Then there was the difficulty of ensemble size and scope.  Sheldon’s vision for the score was symphonic, but our budget and venue only allowed for a 10-piece chamber ensemble.  How could we achieve a sound that lives up to the movie within those limitations?  This we answered by essentially demanding superhuman powers of our players, which makes what they achieved sort of a miracle.  Our horn player, Amparo, due to the blending capabilities of her instrument, was the third voice in not only the brass, but also the string and woodwind sections, so she had to play incredibly challenging music constantly for more than an hour.  Our percussionist, Sharon, had to the do a job intended for four, athletically racing around her claustrophobic set to deliver the exact right sound at the right time.  She even made special tools for the occasion, combining normal drumsticks with mallets and scrapers.  Finally our keyboardist, I-Yun, who was a new addition and had less then a week to study the score, had to be the entire sound of our orchestra, switching patches manically between strings and various synths in order to bolster our otherwise small sound.  We had the absolute best student chamber ensemble for the task, and what they achieved is still incredible to me.

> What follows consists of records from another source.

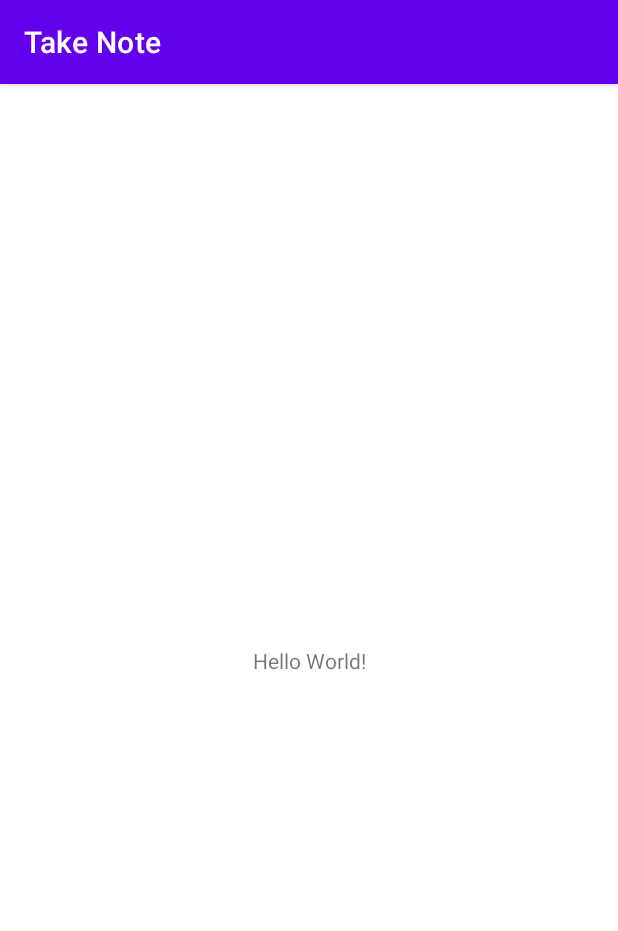
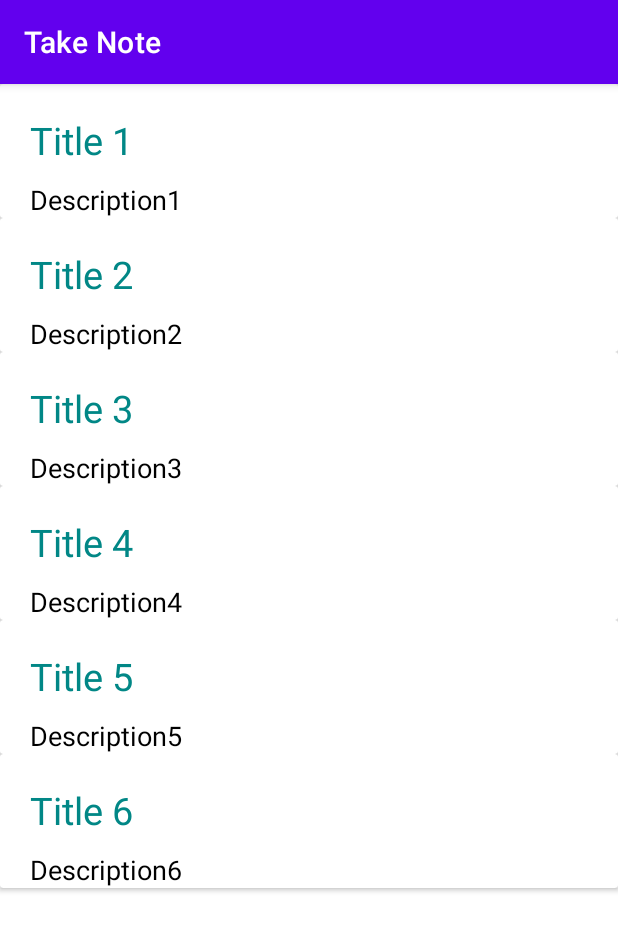
Before and after one commit to ranjit0210/TakeNotes, an Android app: the screen it shows after launch (MainActivity), on a phone screen of 412 x 824 dp. Shown: the top 931 px of the screen. Run offline under Robolectric (Android 15) with nearby library versions, the phone set to English and light mode, and no system bars; our stand-ins replace Room's generated code.

```diff
--- a/app/src/main/AndroidManifest.xml
+++ b/app/src/main/AndroidManifest.xml
@@ -12,6 +12,13 @@
         android:supportsRtl="true"
         android:theme="@style/Theme.TakeNote"
         tools:targetApi="31">
+        <activity
+            android:name=".AddNoteActivity"
+            android:exported="false">
+            <meta-data
+                android:name="android.app.lib_name"
+                android:value="" />
+        </activity>
         <activity
             android:name=".MainActivity"
             android:exported="true">
--- /dev/null
+++ b/app/src/main/java/activity/AddNoteActivity.java
@@ -0,0 +1,18 @@
+package activity;
+
+import androidx.appcompat.app.AppCompatActivity;
+
+import android.os.Bundle;
+
+import com.hyunix.takenote.R;
+
+public class AddNoteActivity extends AppCompatActivity
+{
+
+    @Override
+    protected void onCreate(Bundle savedInstanceState)
+    {
+        super.onCreate(savedInstanceState);
+        setContentView(R.layout.activity_add_note);
+    }
+}
--- a/app/src/main/java/com/hyunix/takenote/MainActivity.java
+++ b/app/src/main/java/com/hyunix/takenote/MainActivity.java
@@ -3,18 +3,18 @@ package com.hyunix.takenote;
 import android.os.Bundle;
 
 import androidx.appcompat.app.AppCompatActivity;
-import androidx.lifecycle.Observer;
 import androidx.lifecycle.ViewModelProvider;
+import androidx.recyclerview.widget.LinearLayoutManager;
+import androidx.recyclerview.widget.RecyclerView;
 
-import com.hyunix.takenote.entity.Note;
+import com.hyunix.takenote.adapter.NoteAdapter;
 import com.hyunix.takenote.viewmodel.NoteViewModel;
-
-import java.util.List;
 
 public class MainActivity extends AppCompatActivity
 {
 
     private NoteViewModel noteViewModel;
+    private NoteAdapter adapter = new NoteAdapter();
 
     @Override
     protected void onCreate(Bundle savedInstanceState)
@@ -22,16 +22,13 @@ public class MainActivity extends AppCompatActivity
         super.onCreate(savedInstanceState);
         setContentView(R.layout.activity_main);
 
+        RecyclerView recyclerView = findViewById(R.id.recyclerList);
+        recyclerView.setLayoutManager(new LinearLayoutManager(this));
+        recyclerView.setAdapter(adapter);
+
         noteViewModel = new ViewModelProvider.AndroidViewModelFactory(getApplication())
                 .create(NoteViewModel.class);
 
-        noteViewModel.getAllNote().observe(this, new Observer<List<Note>>()
-        {
-            @Override
-            public void onChanged(List<Note> notes)
-            {
-
-            }
-        });
+        noteViewModel.getAllNote().observe(this, notes -> adapter.setNotes(notes));
     }
 }
--- /dev/null
+++ b/app/src/main/java/com/hyunix/takenote/adapter/NoteAdapter.java
@@ -0,0 +1,64 @@
+package com.hyunix.takenote.adapter;
+
+import android.view.LayoutInflater;
+import android.view.View;
+import android.view.ViewGroup;
+import android.widget.TextView;
+
+import androidx.annotation.NonNull;
+import androidx.recyclerview.widget.RecyclerView;
+
+import com.hyunix.takenote.R;
+import com.hyunix.takenote.entity.Note;
+
+import java.util.ArrayList;
+import java.util.List;
+
+public class NoteAdapter extends RecyclerView.Adapter<NoteAdapter.NoteViewHolder>
+{
+
+    private List<Note> notes = new ArrayList<>();
+
+    @NonNull
+    @Override
+    public NoteViewHolder onCreateViewHolder(@NonNull ViewGroup parent, int viewType)
+    {
+        View view = LayoutInflater
+                .from(parent.getContext())
+                .inflate(R.layout.note_item, parent, false);
+        return new NoteViewHolder(view);
+    }
+
+    @Override
+    public void onBindViewHolder(@NonNull NoteViewHolder holder, int position)
+    {
+        Note currentNote = notes.get(position);
+        holder.textViewTitle.setText(currentNote.getTitle());
+        holder.textViewDescription.setText(currentNote.getDescription());
+    }
+
+    @Override
+    public int getItemCount()
+    {
+        return notes.size();
+    }
+
+    public void setNotes(List<Note> notes)
+    {
+        this.notes = notes;
+        notifyDataSetChanged();
+    }
+
+    class NoteViewHolder extends RecyclerView.ViewHolder
+    {
+        TextView textViewTitle, textViewDescription;
+
+        public NoteViewHolder(@NonNull View itemView)
+        {
+            super(itemView);
+
+            textViewTitle = itemView.findViewById(R.id.txtViewTitle);
+            textViewDescription = itemView.findViewById(R.id.txtViewDescription);
+        }
+    }
+}
--- /dev/null
+++ b/app/src/main/res/layout/activity_add_note.xml
@@ -0,0 +1,9 @@
+<?xml version="1.0" encoding="utf-8"?>
+<androidx.constraintlayout.widget.ConstraintLayout xmlns:android="http://schemas.android.com/apk/res/android"
+    xmlns:app="http://schemas.android.com/apk/res-auto"
+    xmlns:tools="http://schemas.android.com/tools"
+    android:layout_width="match_parent"
+    android:layout_height="match_parent"
+    tools:context="activity.AddNoteActivity">
+
+</androidx.constraintlayout.widget.ConstraintLayout>
--- a/app/src/main/res/layout/activity_main.xml
+++ b/app/src/main/res/layout/activity_main.xml
@@ -1,18 +1,15 @@
 <?xml version="1.0" encoding="utf-8"?>
-<androidx.constraintlayout.widget.ConstraintLayout xmlns:android="http://schemas.android.com/apk/res/android"
-    xmlns:app="http://schemas.android.com/apk/res-auto"
+<androidx.appcompat.widget.LinearLayoutCompat xmlns:android="http://schemas.android.com/apk/res/android"
     xmlns:tools="http://schemas.android.com/tools"
     android:layout_width="match_parent"
     android:layout_height="match_parent"
+    android:orientation="vertical"
     tools:context=".MainActivity">
 
-    <TextView
-        android:layout_width="wrap_content"
-        android:layout_height="wrap_content"
-        android:text="Hello World!"
-        app:layout_constraintBottom_toBottomOf="parent"
-        app:layout_constraintEnd_toEndOf="parent"
-        app:layout_constraintStart_toStartOf="parent"
-        app:layout_constraintTop_toTopOf="parent" />
+    <androidx.recyclerview.widget.RecyclerView
+        android:id="@+id/recyclerList"
+        android:layout_width="match_parent"
+        android:layout_height="match_parent"
+        tools:listitem="@layout/note_item" />
 
-</androidx.constraintlayout.widget.ConstraintLayout>
+</androidx.appcompat.widget.LinearLayoutCompat>
--- /dev/null
+++ b/app/src/main/res/layout/note_item.xml
@@ -0,0 +1,33 @@
+<?xml version="1.0" encoding="utf-8"?>
+<androidx.cardview.widget.CardView xmlns:android="http://schemas.android.com/apk/res/android"
+    android:layout_width="match_parent"
+    android:layout_height="wrap_content">
+
+    <androidx.appcompat.widget.LinearLayoutCompat
+        android:layout_width="match_parent"
+        android:layout_height="wrap_content"
+        android:layout_marginStart="20dp"
+        android:layout_marginTop="10dp"
+        android:layout_marginEnd="20dp"
+        android:orientation="vertical">
+
+        <androidx.appcompat.widget.AppCompatTextView
+            android:id="@+id/txtViewTitle"
+            android:layout_width="match_parent"
+            android:layout_height="wrap_content"
+            android:layout_marginTop="10dp"
+            android:text="@string/title"
+            android:textColor="@color/teal_700"
+            android:textSize="25sp" />
+
+        <androidx.appcompat.widget.AppCompatTextView
+            android:id="@+id/txtViewDescription"
+            android:layout_width="match_parent"
+            android:layout_height="wrap_content"
+            android:layout_marginTop="10dp"
+            android:text="@string/description"
+            android:textColor="@color/black"
+            android:textSize="18sp" />
+    </androidx.appcompat.widget.LinearLayoutCompat>
+
+</androidx.cardview.widget.CardView>
--- a/app/src/main/res/values/strings.xml
+++ b/app/src/main/res/values/strings.xml
@@ -1,3 +1,5 @@
 <resources>
     <string name="app_name">Take Note</string>
+    <string name="title">title</string>
+    <string name="description">Description</string>
 </resources>
```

Finally, there is the problem of the story.  The cinematic language of the silent films is often very difficult to understand the perspective of the present.  This was the era in which innovative directors such as Eisenstein (who directed Battleship) were figuring out what it meant to be “cinematic” and not just display a story as if recording a theatrical play.  Hence, a lot of film devices we now take for granted, most conspicuously montage, were still in a slightly awkward, though undeniably exciting and effective, stage of development.  Our goal was to translate that older language in order to make comprehension effortless for the audience by enhancing the drama with music.  Also, the story is unconventional in that there are no main characters, really, and the whole arc can be relayed in a sentence.  This is a film about large movements, and about humanity in general.  The most difficult moments during the writing process came from a lack of understanding of this story.  Personally, learning that telling the story is much more important than writing good music was my most important lesson from this whole process, and maybe from Berklee in general.

The thing I cherish most about this trip, however is not the lessons that I learned or the enthusiastic reception from the audience.  It was the friendships I made and strengthened.  We left this trip with a handful of inside jokes, from singing the score and inserting our own lyrics to making a full blown plan for a movie starring all the members of the team (think Meet the Parents plus Telemundo).  Accompanying my joy is also a pang of nostalgia, because though I don’t know how I survived the whole process, I feel like I would do it again in an instant.  Luckily for the students at Berklee and the film-lovers in Boston, there will be many more seasons of Scoring the Silents to come!  You can put this spring’s performance on your calender – on May 7th  at Coolidge Corner Theatre, a completely new team assembled by Sheldon will be performing Piccadilly, a thrilling British comedy-drama, stocked with song-and-dance numbers, sex, murder, and a dramatic courtroom climax.  Hope to see you there!

Written by Akhil Gopal (www.akhilgopal.com).  A video of the entire performance is available on the Kennedy Center website at: